BEGIN DATASET ENTRIES

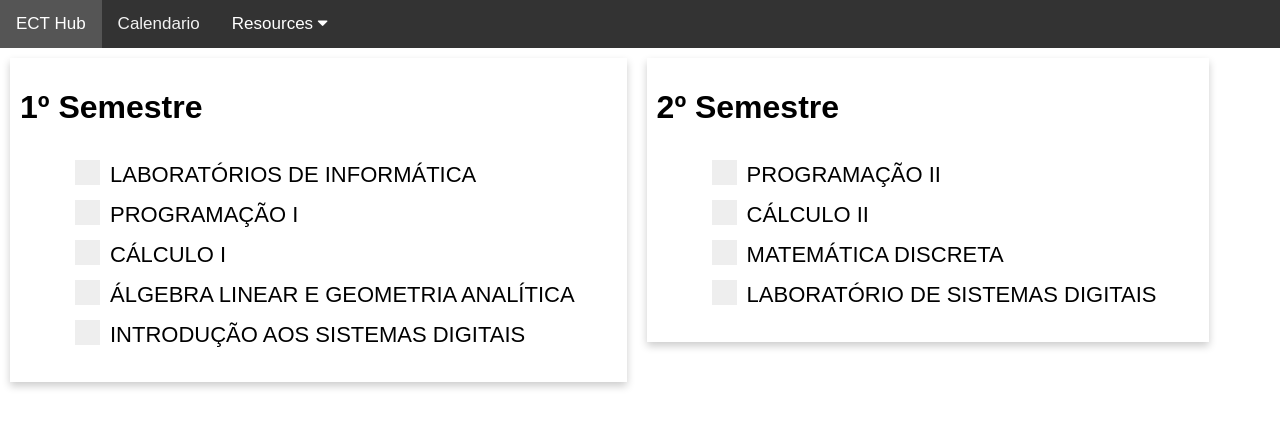
After one commit to coutooo/ECTHub, a Django app: page /year1/ in a window 1280 px wide. The commit adds this page. Shown: the top 428 px of the page. Run offline with Django 3.2, Linux system fonts and the light colour scheme.

Commit message:
o rodrigo pediu

```diff
--- a/ECTHub/urls.py
+++ b/ECTHub/urls.py
@@ -19,7 +19,7 @@ from django.urls import path
 from django.conf import settings
 from django.conf.urls.static import static
 
-from pages.views import files_list, home_view,calendar_view, upload_file
+from pages.views import files_list, home_view,calendar_view, subjects1, subjects2, upload_file,subjects3,subjects4,subjects5
 
 urlpatterns = [
     path('', home_view, name = 'home'),
@@ -27,6 +27,11 @@ urlpatterns = [
     path('admin/', admin.site.urls),
     path('files/', files_list, name='files_list'),
     path('files/upload',upload_file, name='upload_file'),
+    path('year1/',subjects1, name = 'subjects1'),
+    path('year2/',subjects2, name = 'subjects2'),
+    path('year3/',subjects3, name = 'subjects3'),
+    path('year4/',subjects4, name = 'subjects4'),
+    path('year5/',subjects5, name = 'subjects5'),
 ]
 
 if settings.DEBUG:
--- a/pages/static/css/style.css
+++ b/pages/static/css/style.css
@@ -2,6 +2,9 @@
     /* Add shadows to create the "card" effect */
     box-shadow: 0 4px 8px 0 rgba(0,0,0,0.2);
     transition: 0.3s;
+    padding: 10px 0 10px 10px;
+    float : left;
+    margin: 10px 10px 10px 10px
   }
 
 /* On mouse-over, add a deeper shadow */
@@ -13,3 +16,72 @@
 .container {
   padding: 2px 16px;
 }
+
+  /* Customize the label (the container) */
+.container {
+  display: block;
+  position: relative;
+  padding-left: 35px;
+  margin-bottom: 12px;
+  cursor: pointer;
+  font-size: 22px;
+  -webkit-user-select: none;
+  -moz-user-select: none;
+  -ms-user-select: none;
+  user-select: none;
+  margin: 10px 10px 10px 10px
+}
+
+/* Hide the browser's default checkbox */
+.container input {
+  position: absolute;
+  opacity: 0;
+  cursor: pointer;
+  height: 0;
+  width: 0;
+}
+
+/* Create a custom checkbox */
+.checkmark {
+  position: absolute;
+  top: 0;
+  left: 0;
+  height: 25px;
+  width: 25px;
+  background-color: #eee;
+}
+
+/* On mouse-over, add a grey background color */
+.container:hover input ~ .checkmark {
+  background-color: #ccc;
+}
+
+/* When the checkbox is checked, add a blue background */
+.container input:checked ~ .checkmark {
+  background-color: #94015b;
+}
+
+/* Create the checkmark/indicator (hidden when not checked) */
+.checkmark:after {
+  content: "";
+  position: absolute;
+  display: none;
+}
+
+/* Show the checkmark when checked */
+.container input:checked ~ .checkmark:after {
+  display: block;
+}
+
+/* Style the checkmark/indicator */
+.container .checkmark:after {
+  left: 9px;
+  top: 5px;
+  width: 5px;
+  height: 10px;
+  border: solid white;
+  border-width: 0 3px 3px 0;
+  -webkit-transform: rotate(45deg);
+  -ms-transform: rotate(45deg);
+  transform: rotate(45deg);
+}
--- a/pages/templates/base.html
+++ b/pages/templates/base.html
@@ -2,6 +2,8 @@
 <html>
     <head>
         <title> ECT Hub </title>
+        {% load static %}
+        <link rel="stylesheet" type="text/css" href="{% static 'css/style.css' %}">
     </head>
     <body>
         {% include 'navbar.html' %}
--- a/pages/templates/files_list.html
+++ b/pages/templates/files_list.html
@@ -2,6 +2,7 @@
 
 {% block content %}
  <h2>Resources</h2>
+ <h2>1 ano</h2>
 
  <p>
      <a href="{% url 'upload_file' %}" class="btn btn-primary">Upload File</a>
--- a/pages/templates/navbar.html
+++ b/pages/templates/navbar.html
@@ -120,9 +120,9 @@ body {margin:0;font-family:Arial}
       <i class="fa fa-caret-down"></i>
     </button>
     <div class="dropdown-content">
-      <a href="/files">Ano 1</a>
-      <a href="/files">Ano 2</a>
-      <a href="/files">Ano 3</a>
+      <a href="/year1">Ano 1</a>
+      <a href="/year2">Ano 2</a>
+      <a href="/year3">Ano 3</a>
       <a href="/files">Ano 4</a>
       <a href="/files">Ano 5</a>
     </div>
--- /dev/null
+++ b/pages/templates/subjects1.html
@@ -0,0 +1,61 @@
+{% extends 'base.html' %}
+{% block stylesheets %}{% endblock stylesheets %}
+
+{% block content %}
+
+<body>
+    <div class="row">
+        <div class="col-lg-3 col-md-6 col-sm-6">
+            <div class="card card-stats">
+                <h1 class="card-title">1º Semestre</h1>
+                <div class="container">
+                    <label class="container">LABORATÓRIOS DE INFORMÁTICA
+                    <input type="checkbox">
+                    <!--checked="checked"-->
+                    <span class="checkmark"></span>
+                    </label>
+                    <label class="container">PROGRAMAÇÃO I
+                        <input type="checkbox">
+                        <span class="checkmark"></span>
+                    </label>
+                    <label class="container">CÁLCULO I
+                        <input type="checkbox">
+                        <span class="checkmark"></span>
+                    </label>
+                    <label class="container">ÁLGEBRA LINEAR E GEOMETRIA ANALÍTICA
+                        <input type="checkbox">
+                        <span class="checkmark"></span>
+                    </label>
+                    <label class="container">INTRODUÇÃO AOS SISTEMAS DIGITAIS
+                        <input type="checkbox">
+                        <span class="checkmark"></span>
+                    </label>
+                </div>
+            </div>
+        </div>
+        <div class="col-lg-3 col-md-6 col-sm-6">
+            <div class="card card-stats">
+                <h1>2º Semestre</h1>
+                <div class="container">
+                    <label class="container">PROGRAMAÇÃO II
+                        <input type="checkbox">
+                        <span class="checkmark"></span>
+                    </label>
+                    <label class="container">CÁLCULO II
+                        <input type="checkbox">
+                        <span class="checkmark"></span>
+                    </label>
+                    <label class="container">MATEMÁTICA DISCRETA
+                        <input type="checkbox">
+                        <span class="checkmark"></span>
+                    </label>
+                    <label class="container">LABORATÓRIO DE SISTEMAS DIGITAIS
+                        <input type="checkbox">
+                        <span class="checkmark"></span>
+                    </label>
+                </div>
+            </div>
+        </div>
+    </div>
+</body>
+{% endblock %}
--- a/pages/views.py
+++ b/pages/views.py
@@ -11,6 +11,21 @@ def home_view(request, *args, **kwargs):
 
 def calendar_view(request, *args, ** kwargs):
     return render(request, "calendar.html",{})
+
+def subjects1(request, *args, ** kwargs):
+    return render(request, "subjects1.html",{})
+
+def subjects2(request, *args, ** kwargs):
+    return render(request, "subjects2.html",{})
+
+def subjects3(request, *args, ** kwargs):
+    return render(request, "subjects3.html",{})
+
+def subjects4(request, *args, ** kwargs):
+    return render(request, "subjects4.html",{})
+
+def subjects5(request, *args, ** kwargs):
+    return render(request, "subjects5.html",{})
 
 def files_list(request):
     files = Ficheiros.objects.all()
```
Also changed, not shown: pages/templates/home.html (+37 -10 lines), pages/templates/subjects2.html (added, +56 -0 lines), pages/templates/subjects3.html (added, +44 -0 lines), pages/templates/subjects4.html (added, +47 -0 lines), pages/templates/subjects5.html (added, +47 -0 lines), static/css/style.css (deleted, +0 -34 lines), pages/migrations/0002_auto_20210519_1715.py (added), pages/migrations/0003_auto_20210519_1728.py (added), pages/static/images/virtual.png (added). Lines whose indentation alone changed are shown as unchanged.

END DATASET ENTRIES

What is needed is a verbatim copy of the entries, leaving out any pictures.

After one commit to coutooo/ECTHub, a Django app: page /year1/ in a window 1280 px wide. The commit adds this page. Shown: the top 428 px of the page. Run offline with Django 3.2, Linux system fonts and the light colour scheme.

Commit message:
o rodrigo pediu

```diff
--- a/ECTHub/urls.py
+++ b/ECTHub/urls.py
@@ -19,7 +19,7 @@ from django.urls import path
 from django.conf import settings
 from django.conf.urls.static import static
 
-from pages.views import files_list, home_view,calendar_view, upload_file
+from pages.views import files_list, home_view,calendar_view, subjects1, subjects2, upload_file,subjects3,subjects4,subjects5
 
 urlpatterns = [
     path('', home_view, name = 'home'),
@@ -27,6 +27,11 @@ urlpatterns = [
     path('admin/', admin.site.urls),
     path('files/', files_list, name='files_list'),
     path('files/upload',upload_file, name='upload_file'),
+    path('year1/',subjects1, name = 'subjects1'),
+    path('year2/',subjects2, name = 'subjects2'),
+    path('year3/',subjects3, name = 'subjects3'),
+    path('year4/',subjects4, name = 'subjects4'),
+    path('year5/',subjects5, name = 'subjects5'),
 ]
 
 if settings.DEBUG:
--- a/pages/static/css/style.css
+++ b/pages/static/css/style.css
@@ -2,6 +2,9 @@
     /* Add shadows to create the "card" effect */
     box-shadow: 0 4px 8px 0 rgba(0,0,0,0.2);
     transition: 0.3s;
+    padding: 10px 0 10px 10px;
+    float : left;
+    margin: 10px 10px 10px 10px
   }
 
 /* On mouse-over, add a deeper shadow */
@@ -13,3 +16,72 @@
 .container {
   padding: 2px 16px;
 }
+
+  /* Customize the label (the container) */
+.container {
+  display: block;
+  position: relative;
+  padding-left: 35px;
+  margin-bottom: 12px;
+  cursor: pointer;
+  font-size: 22px;
+  -webkit-user-select: none;
+  -moz-user-select: none;
+  -ms-user-select: none;
+  user-select: none;
+  margin: 10px 10px 10px 10px
+}
+
+/* Hide the browser's default checkbox */
+.container input {
+  position: absolute;
+  opacity: 0;
+  cursor: pointer;
+  height: 0;
+  width: 0;
+}
+
+/* Create a custom checkbox */
+.checkmark {
+  position: absolute;
+  top: 0;
+  left: 0;
+  height: 25px;
+  width: 25px;
+  background-color: #eee;
+}
+
+/* On mouse-over, add a grey background color */
+.container:hover input ~ .checkmark {
+  background-color: #ccc;
+}
+
+/* When the checkbox is checked, add a blue background */
+.container input:checked ~ .checkmark {
+  background-color: #94015b;
+}
+
+/* Create the checkmark/indicator (hidden when not checked) */
+.checkmark:after {
+  content: "";
+  position: absolute;
+  display: none;
+}
+
+/* Show the checkmark when checked */
+.container input:checked ~ .checkmark:after {
+  display: block;
+}
+
+/* Style the checkmark/indicator */
+.container .checkmark:after {
+  left: 9px;
+  top: 5px;
+  width: 5px;
+  height: 10px;
+  border: solid white;
+  border-width: 0 3px 3px 0;
+  -webkit-transform: rotate(45deg);
+  -ms-transform: rotate(45deg);
+  transform: rotate(45deg);
+}
--- a/pages/templates/base.html
+++ b/pages/templates/base.html
@@ -2,6 +2,8 @@
 <html>
     <head>
         <title> ECT Hub </title>
+        {% load static %}
+        <link rel="stylesheet" type="text/css" href="{% static 'css/style.css' %}">
     </head>
     <body>
         {% include 'navbar.html' %}
--- a/pages/templates/files_list.html
+++ b/pages/templates/files_list.html
@@ -2,6 +2,7 @@
 
 {% block content %}
  <h2>Resources</h2>
+ <h2>1 ano</h2>
 
  <p>
      <a href="{% url 'upload_file' %}" class="btn btn-primary">Upload File</a>
--- a/pages/templates/navbar.html
+++ b/pages/templates/navbar.html
@@ -120,9 +120,9 @@ body {margin:0;font-family:Arial}
       <i class="fa fa-caret-down"></i>
     </button>
     <div class="dropdown-content">
-      <a href="/files">Ano 1</a>
-      <a href="/files">Ano 2</a>
-      <a href="/files">Ano 3</a>
+      <a href="/year1">Ano 1</a>
+      <a href="/year2">Ano 2</a>
+      <a href="/year3">Ano 3</a>
       <a href="/files">Ano 4</a>
       <a href="/files">Ano 5</a>
     </div>
--- /dev/null
+++ b/pages/templates/subjects1.html
@@ -0,0 +1,61 @@
+{% extends 'base.html' %}
+{% block stylesheets %}{% endblock stylesheets %}
+
+{% block content %}
+
+<body>
+    <div class="row">
+        <div class="col-lg-3 col-md-6 col-sm-6">
+            <div class="card card-stats">
+                <h1 class="card-title">1º Semestre</h1>
+                <div class="container">
+                    <label class="container">LABORATÓRIOS DE INFORMÁTICA
+                    <input type="checkbox">
+                    <!--checked="checked"-->
+                    <span class="checkmark"></span>
+                    </label>
+                    <label class="container">PROGRAMAÇÃO I
+                        <input type="checkbox">
+                        <span class="checkmark"></span>
+                    </label>
+                    <label class="container">CÁLCULO I
+                        <input type="checkbox">
+                        <span class="checkmark"></span>
+                    </label>
+                    <label class="container">ÁLGEBRA LINEAR E GEOMETRIA ANALÍTICA
+                        <input type="checkbox">
+                        <span class="checkmark"></span>
+                    </label>
+                    <label class="container">INTRODUÇÃO AOS SISTEMAS DIGITAIS
+                        <input type="checkbox">
+                        <span class="checkmark"></span>
+                    </label>
+                </div>
+            </div>
+        </div>
+        <div class="col-lg-3 col-md-6 col-sm-6">
+            <div class="card card-stats">
+                <h1>2º Semestre</h1>
+                <div class="container">
+                    <label class="container">PROGRAMAÇÃO II
+                        <input type="checkbox">
+                        <span class="checkmark"></span>
+                    </label>
+                    <label class="container">CÁLCULO II
+                        <input type="checkbox">
+                        <span class="checkmark"></span>
+                    </label>
+                    <label class="container">MATEMÁTICA DISCRETA
+                        <input type="checkbox">
+                        <span class="checkmark"></span>
+                    </label>
+                    <label class="container">LABORATÓRIO DE SISTEMAS DIGITAIS
+                        <input type="checkbox">
+                        <span class="checkmark"></span>
+                    </label>
+                </div>
+            </div>
+        </div>
+    </div>
+</body>
+{% endblock %}
--- a/pages/views.py
+++ b/pages/views.py
@@ -11,6 +11,21 @@ def home_view(request, *args, **kwargs):
 
 def calendar_view(request, *args, ** kwargs):
     return render(request, "calendar.html",{})
+
+def subjects1(request, *args, ** kwargs):
+    return render(request, "subjects1.html",{})
+
+def subjects2(request, *args, ** kwargs):
+    return render(request, "subjects2.html",{})
+
+def subjects3(request, *args, ** kwargs):
+    return render(request, "subjects3.html",{})
+
+def subjects4(request, *args, ** kwargs):
+    return render(request, "subjects4.html",{})
+
+def subjects5(request, *args, ** kwargs):
+    return render(request, "subjects5.html",{})
 
 def files_list(request):
     files = Ficheiros.objects.all()
```
Also changed, not shown: pages/templates/home.html (+37 -10 lines), pages/templates/subjects2.html (added, +56 -0 lines), pages/templates/subjects3.html (added, +44 -0 lines), pages/templates/subjects4.html (added, +47 -0 lines), pages/templates/subjects5.html (added, +47 -0 lines), static/css/style.css (deleted, +0 -34 lines), pages/migrations/0002_auto_20210519_1715.py (added), pages/migrations/0003_auto_20210519_1728.py (added), pages/static/images/virtual.png (added). Lines whose indentation alone changed are shown as unchanged.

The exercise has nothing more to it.